Fourth and finally, Congress may step in yet again, in response to a financial crisis of some sort – akin to the Sarbanes-Oxley and Dodd-Frank measures. In this scenario, Congress could mandate various ethics and compliance program requirements, along with improvements to corporate board performance. It is how Congress handles the financial crisis of the day.
At the heart of the problem is deficient board performance. In every FCPA case, the question to ask yourselves is simple – What was the corporate board doing? In the case of BizJet in 2012, the corporate board not only knew about the entire bribery scheme, it failed to say or do anything when it was informed prior to the scheme being executed.
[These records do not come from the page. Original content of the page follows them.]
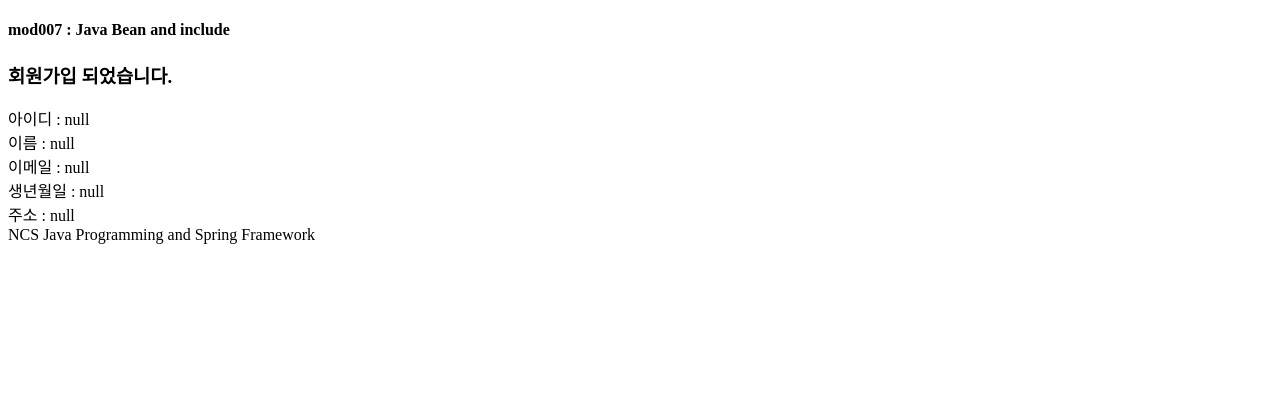
Repository: zeroj-0/eclipseProjects
Page: http://localhost/jv301/mod010/success.jsp
These files come from the project's save history. The page is drawn as it stood at one moment and after the next save; the edit follows.
The browser window is 1280 px wide. The pictures show the whole page.
The page is served by Tomcat 9. Nobody is signed in. The application's start-up code is not run. Other server files are loaded and not shown.

Above is the page before, as saved 2022-07-04 03:33:57.

### jv301/src/main/webapp/mod010/success.jsp
<%@ page language="java" contentType="text/html; charset=UTF-8" pageEncoding="UTF-8"%>
<!DOCTYPE html>
<html>
<head>
<meta charset="UTF-8">
<title>Insert title here</title>
</head>
<body>
<div id="wrapper">
		<div id="header">
			<jsp:include page="/incl/banner.jsp">
				<jsp:param name="subtitle" value="mod007 : Java Bean and include" />
			</jsp:include>
		</div>
		<div id="content-wrapper">
			<h3>회원가입 되었습니다.</h3>
			<%-- User클래스에서의 던져준 객체의 프로퍼티를 가져오는 것 --%>
			<jsp:useBean id="user" class="com.varxyz.jv301.mod007.User" scope="request"/>
			아이디 : <jsp:getProperty property="userId" name="user"/><br>
			이름 : <jsp:getProperty property="userName" name="user"/><br>
			이메일 : <jsp:getProperty property="email" name="user"/><br>
			생년월일 : <jsp:getProperty property="ssn" name="user"/><br>
			주소 : <jsp:getProperty property="addr" name="user"/><br>
		</div>
		<div id="footer">
			<%@ include file="/incl/footer.jsp" %>
		</div>
	</div>
</body>
</html>

### jv301/src/main/webapp/incl/footer.jsp
<%@ page language="java" contentType="text/html; charset=UTF-8" pageEncoding="UTF-8"%>
<div id="copyright">
	NCS Java Programming and Spring Framework
</div>

### jv301/src/main/webapp/incl/banner.jsp
<%@ page language="java" contentType="text/html; charset=UTF-8"  pageEncoding="UTF-8"%>
<div id="banner">
	<h4><%= request.getParameter("subtitle") %></h4>
</div>

### jv301/src/main/java/com/varxyz/jv301/mod010/User.java
package com.varxyz.jv301.mod007;

import java.io.Serializable;

public class User implements  Serializable {
	private String userId;
	private String passwd;
	private String userName;
	private String ssn;
	private String email;
	private String addr;
	public String getUserId() {
		return userId;
	}
	public void setUserId(String userId) {
		this.userId = userId;
	}
	public String getPasswd() {
		return passwd;
	}
	public void setPasswd(String passwd) {
		this.passwd = passwd;
	}
	public String getUserName() {
		return userName;
	}
	public void setUserName(String userName) {
		this.userName = userName;
	}
	public String getSsn() {
		return ssn;
	}
	public void setSsn(String ssn) {
		this.ssn = ssn;
	}
	public String getEmail() {
		return email;
	}
	public void setEmail(String mail) {
		this.email = mail;
	}
	public String getAddr() {
		return addr;
	}
	public void setAddr(String addr) {
		this.addr = addr;
	}



}

### jv301/src/main/webapp/mod010/fixmethod.css
@charset "UTF-8";
* { box-sizing: border-box; margin: 0; padding: 0;}

#header {
	height: 100px;
	width: 100%;
	text-align: center;
	font-size: 20px;
	line-height: 100px;
}
#footer {
	margin-top: 100px;
	text-align: center;
}

After the next save:
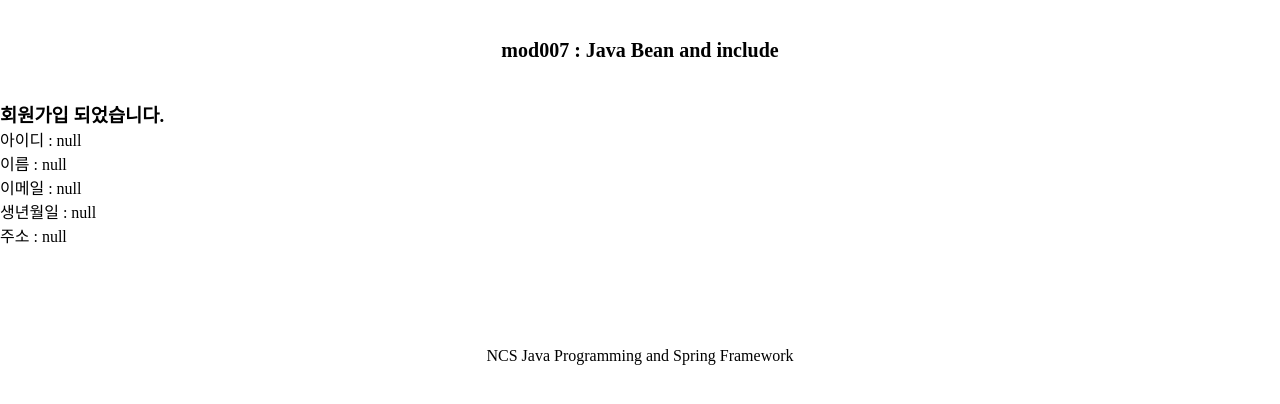
Saved 27 s later.
--- a/jv301/src/main/webapp/mod010/success.jsp
+++ b/jv301/src/main/webapp/mod010/success.jsp
@@ -2,8 +2,9 @@
 <!DOCTYPE html>
 <html>
 <head>
-<meta charset="UTF-8">
-<title>Insert title here</title>
+	<meta charset="UTF-8">
+	<title>Insert title here</title>
+	<link rel="stylesheet" href="./fixmethod.css">
 </head>
 <body>
 <div id="wrapper">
I know BizJet is an unusual case but it begs the following questions for all boards:
What actions has the board taken to ensure that the company has an effective ethics and compliance program?
This is a broad question but there are many follow up questions that need to be answered.
- What are the risks that the board focuses on when overseeing the company’s ethics and compliance program?
- Can each board member cite the top 5 risks the company faces, the markets in which these risks are present, and how the ethics and compliance program mitigates those risks?
- How much information does the board receive about the company’s ethics and compliance program?
- What type of information does the board receive from senior management about the compliance program?
- How engaged is the board on the issue of ethics and compliance?
- What kind of relationship does the board have with the chief compliance officer?
- Does the full board meet with the CCO at least annually to review the ethics and compliance program?
- How often does the Audit/Compliance Committee meet with the CCO? How robust is the reporting relationship?
- What areas of the ethics and compliance program need to be improved? What is the timetable for improving the program?
- Does the board receive ethics and compliance training? When was the last time the board was trained?
All of these questions are meant to scratch the surface on board performance and oversight of the ethics and compliance program. There are many other issues that need to be examined when evaluating a board’s response to ethics and compliance issues. Until these issues are defined and standards for performance are raised, we will continue to ask the same question when a company gets into trouble – “Where was the board and why didn’t it act?”